When you’re chronically ill, you might look forward to the holiday season, but also experience feelings of apprehension, anxiety or grief. You aren’t alone. One of the best things you can do now is to prepare for any challenges you might face.

Try the following eight strategies to navigate certain problems related to chronic illness around the holidays more smoothly—hopefully leaving you the joyful times to remember most.

Think back, plan ahead

One burden the holidays can bring is extra stress that comes from responsibilities such as cooking, gifts, events and travel. Planning can help. In fact, planning is the most effective stress management technique according to a survey of 3,000 people conducted by psychologist Robert Epstein.

A helpful way to plan ahead is to consider years past and what went right or wrong. For elements of the holidays that were hard or exhausting, think about what avoidable actions or decisions contributed. Then make a plan to lessen or eliminate them. Maybe you had a bad reaction to foods you ate at a get-together. This year, bring your own food or talk to the host in advance.

If some things went really well, try to replicate the actions you took to make sure that remains the same. If things are changing this year, or you’ll do some things for the first time, make a plan for those too. Consider how to counteract any negative impact as well as possible.

To help, here’s a checklist for de-stressing the holidays.

Give back

The winter holidays are meant to be about gratitude and giving—so get in the spirit and find somewhere to help out. While you help others, you’ll aslo be helping yourself as serving, charity, giving—these are well-proven sources of joy and healing and can give you a sense of purpose.

If holidays are a lonely time, volunteering can be a great way to be around caring, thoughtful people. The holidays are a season where opportunities to contribute abound.

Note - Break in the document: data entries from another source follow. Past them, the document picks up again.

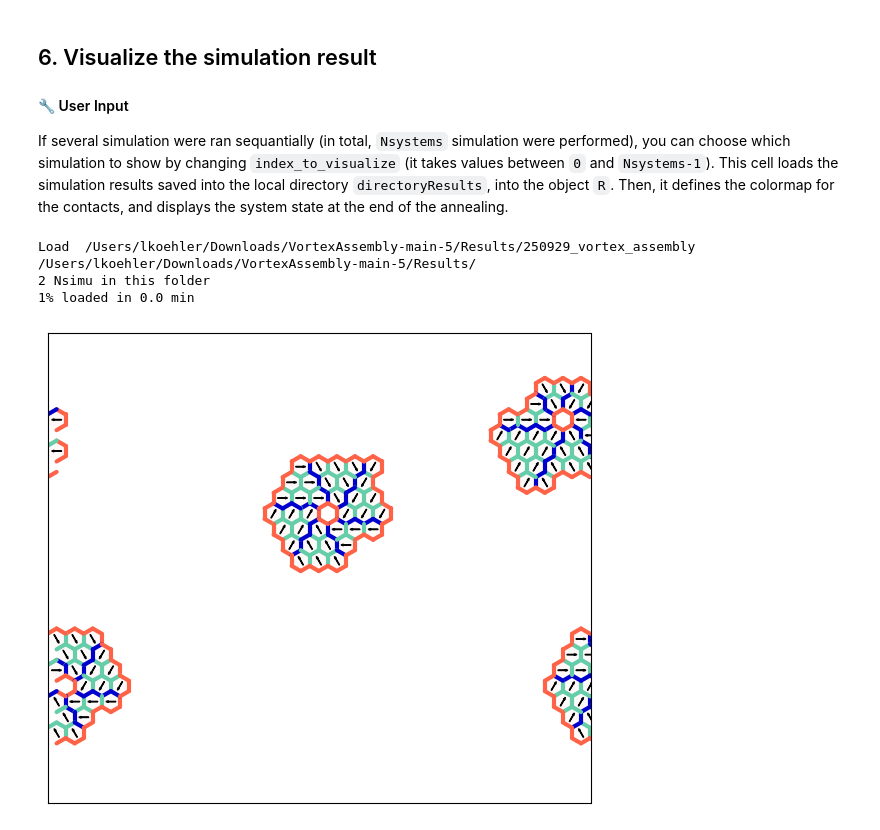
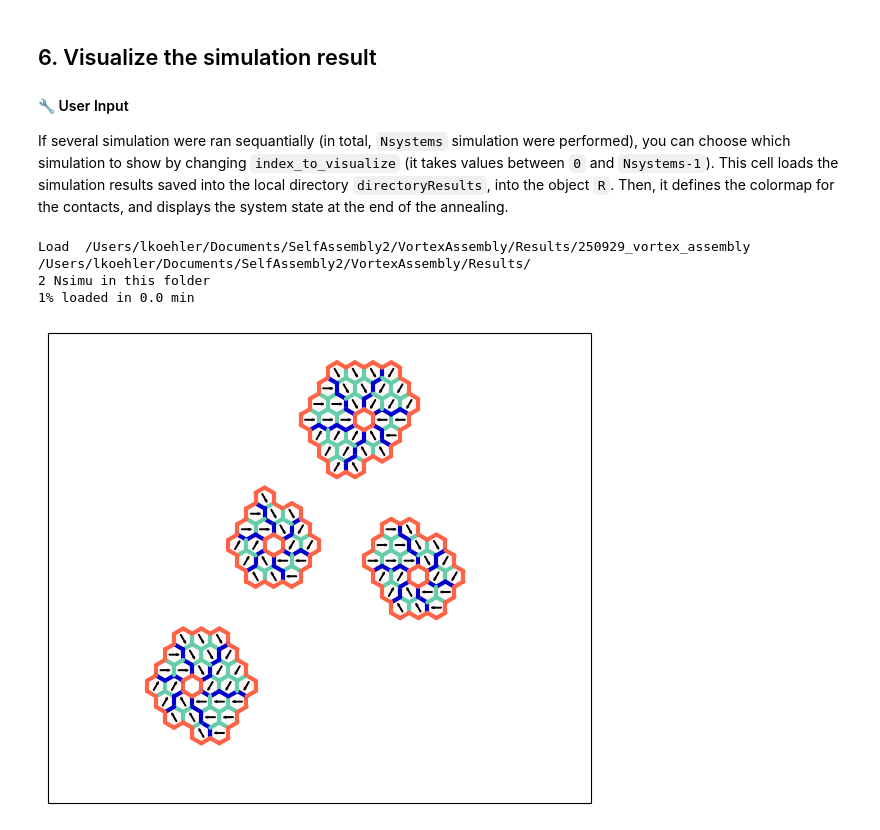
Before and after one commit to Soft-Biophysics-Group/VortexAssembly, a Jupyter notebook: VortexAssembly.ipynb, the cells around one changed output. Saved outputs shown, nothing was run; the diff lists cells and outputs as text; code cells hidden in the pictures.

```diff
--- a/VortexAssembly.ipynb
+++ b/VortexAssembly.ipynb
@@ -290,13 +292,13 @@ Simulation duration: 88 seconds
 If several simulation were ran sequantially (in total, `Nsystems` simulation were performed), you can choose which simulation to show by changing `index_to_visualize` (it takes values between `0` and `Nsystems-1`).
 This  cell loads the simulation results saved into the local directory `directoryResults`, into the object `R`. Then, it defines the colormap for the contacts, and displays the system state at the end of the annealing.
 # %%
-index_to_visulaize = 0
+index_to_visulaize = 1
 R = ReadSeveralSystems(name, directoryResults)
 color_map = designs.get_colormap_vortex_assembly(assembly_type=assembly_type)
 R.plot_state(index_to_visulaize, representation="arrowed", plot_contact=True, color_map_contacts = color_map)
 # %% [output]
-Load  /Users/lkoehler/Downloads/VortexAssembly-main-5/Results/250929_vortex_assembly
-/Users/lkoehler/Downloads/VortexAssembly-main-5/Results/
+Load  /Users/lkoehler/Documents/SelfAssembly2/VortexAssembly/Results/250929_vortex_assembly
+/Users/lkoehler/Documents/SelfAssembly2/VortexAssembly/Results/
 2 Nsimu in this folder
 1% loaded in 0.0 min
-[figure, old version]
+[figure, new version]
```
Also changed, not shown: parts of 3 cells of this notebook.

Throw some change in the red bell bucket, buy some toys for a toy drive, donate food to the food bank or volunteer to serve food at a soup kitchen.

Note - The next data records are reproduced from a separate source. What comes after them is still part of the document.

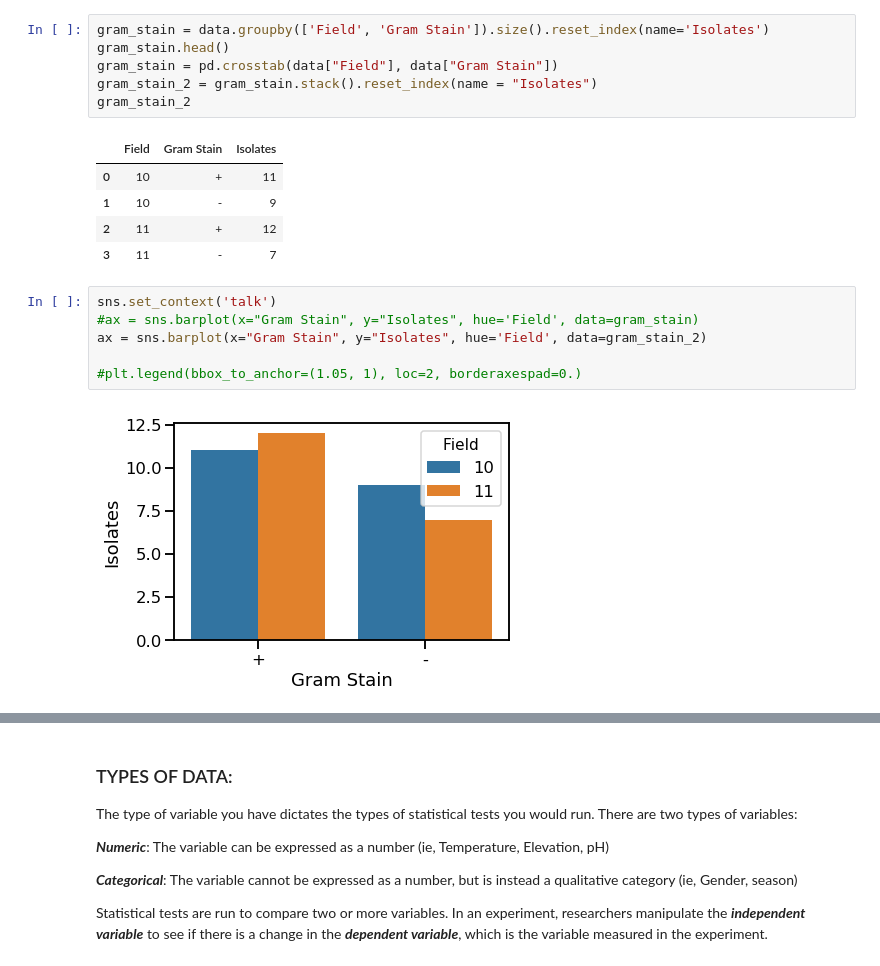
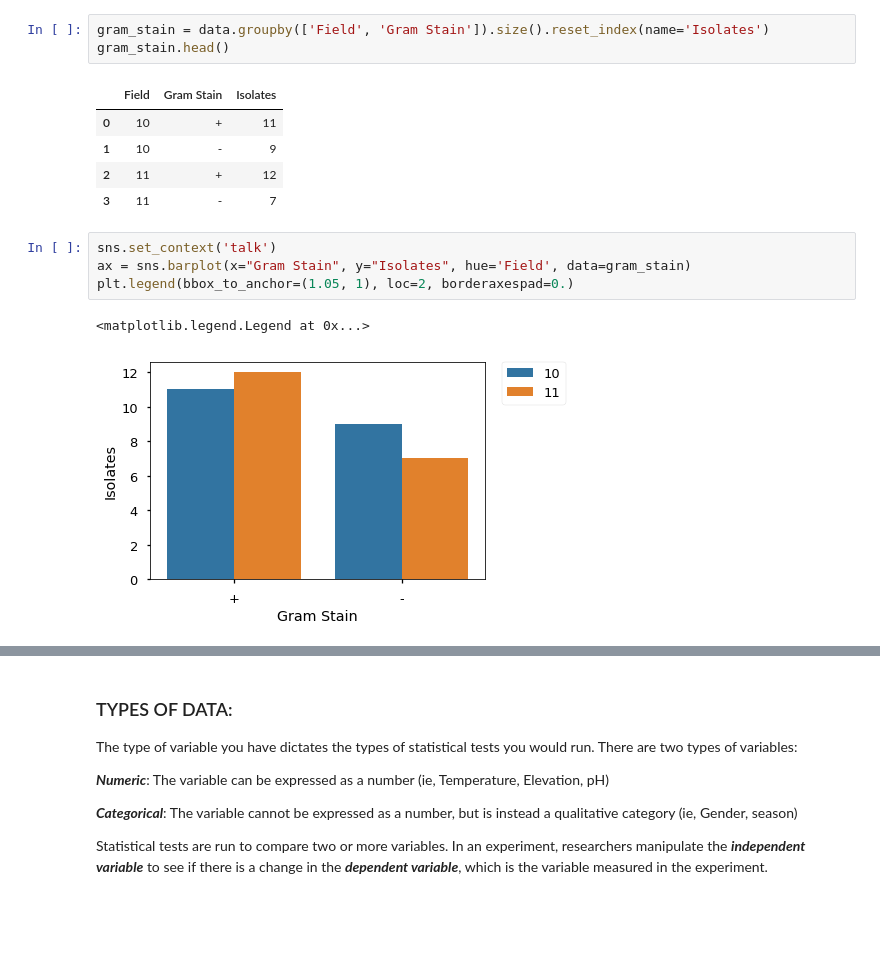
Before and after one commit to keithgmitchell/Isolate-Analysis, a Jupyter notebook: 109AL-F18 Analysis Notebook.ipynb, the cells around one changed output, grey strips where cells are left out. Saved outputs shown, nothing was run; the diff lists cells and outputs as text; blank space fills up the shorter version.

```diff
--- a/109AL-F18 Analysis Notebook.ipynb
+++ b/109AL-F18 Analysis Notebook.ipynb
@@ -143,9 +132,6 @@ ax
 # %%
 gram_stain = data.groupby(['Field', 'Gram Stain']).size().reset_index(name='Isolates')
 gram_stain.head()
-gram_stain = pd.crosstab(data["Field"], data["Gram Stain"])
-gram_stain_2 = gram_stain.stack().reset_index(name = "Isolates")
-gram_stain_2
 # %% [output]
 |  | Field | Gram Stain | Isolates |
 | 0 | 10 | + | 11 |
@@ -154,9 +140,8 @@ gram_stain_2
 | 3 | 11 | - | 7 |
 # %%
 sns.set_context('talk')
-#ax = sns.barplot(x="Gram Stain", y="Isolates", hue='Field', data=gram_stain)
-ax = sns.barplot(x="Gram Stain", y="Isolates", hue='Field', data=gram_stain_2)
-
-#plt.legend(bbox_to_anchor=(1.05, 1), loc=2, borderaxespad=0.)
+ax = sns.barplot(x="Gram Stain", y="Isolates", hue='Field', data=gram_stain)
+plt.legend(bbox_to_anchor=(1.05, 1), loc=2, borderaxespad=0.)
 # %% [output]
+<matplotlib.legend.Legend at 0x...>
-[figure, old version]
+[figure, new version]
```
Also changed, not shown: parts of 18 cells of this notebook, 1 other file.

You can search for volunteer opportunities by location at VolunteerMatch.com.

Start new traditions, or alter old ones

Certain traditions may be difficult now, but hard to let go of. Maybe they are no longer possible or no longer make you happy. Make some new ones. (Here are 50 ideas.)

Or, you can find a way to change traditions a little bit so they work better for you. If your family visits a light display each year, but you’ve been finding the walk too tiring, you could stay home or ride along but stay in the car, and someone could phone or video you in, so you can still take part without spending as much energy.

If you are worried about interfering with how your loved ones experience certain traditions, communicate with them. Everyone is more likely to feel good about any changes or new ideas if they are part of the conversation.


Look for and take opportunities to rest and relax whenever you can. You’ll be a better version of yourself the better you take care of yourself. This means sticking to your normal daily routine as much as possible.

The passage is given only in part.